**DESCRIPTION OF THE TASK:**
From the entries below, copy out all lines holding "styles".

Start of SOURCE INFORMATION

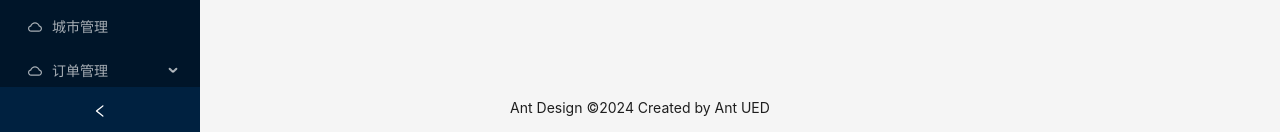
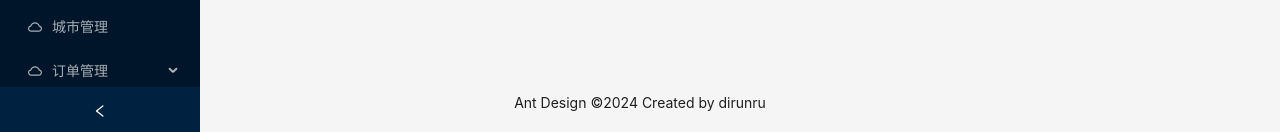
Before and after one commit to dirunru/my-react-app, a React (Create React App) app: page /#/home/list in a window 1280 px wide. Shown: the part 665-797 px from the top of the page. Built offline with nearby package versions, Linux system fonts and the light colour scheme.

Commit message:
修改演示

```diff
--- a/src/App.jsx
+++ b/src/App.jsx
@@ -156,7 +156,7 @@ const App = () => {
             </div>
           </Content>
           <Footer className={styles.footer}>
-            Ant Design ©{new Date().getFullYear()} Created by Ant UED
+            Ant Design ©{new Date().getFullYear()} Created by dirunru
           </Footer>
         </Layout>
       </Layout>
--- a/src/styles/app.module.scss
+++ b/src/styles/app.module.scss
@@ -16,12 +16,10 @@
   float: right;
 }
 .content {
-  height: calc(100vh - 144px);
+  height: calc(100vh - 170px);
   margin: 0 24px;
-  overflow-y: auto;
 }
 
 .footer {
   text-align: center;
-  height: 60px;
 }
```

End of SOURCE INFORMATION

**OUTPUT FOR THIS TASK:**
           <Footer className={styles.footer}>
--- a/src/styles/app.module.scss
+++ b/src/styles/app.module.scss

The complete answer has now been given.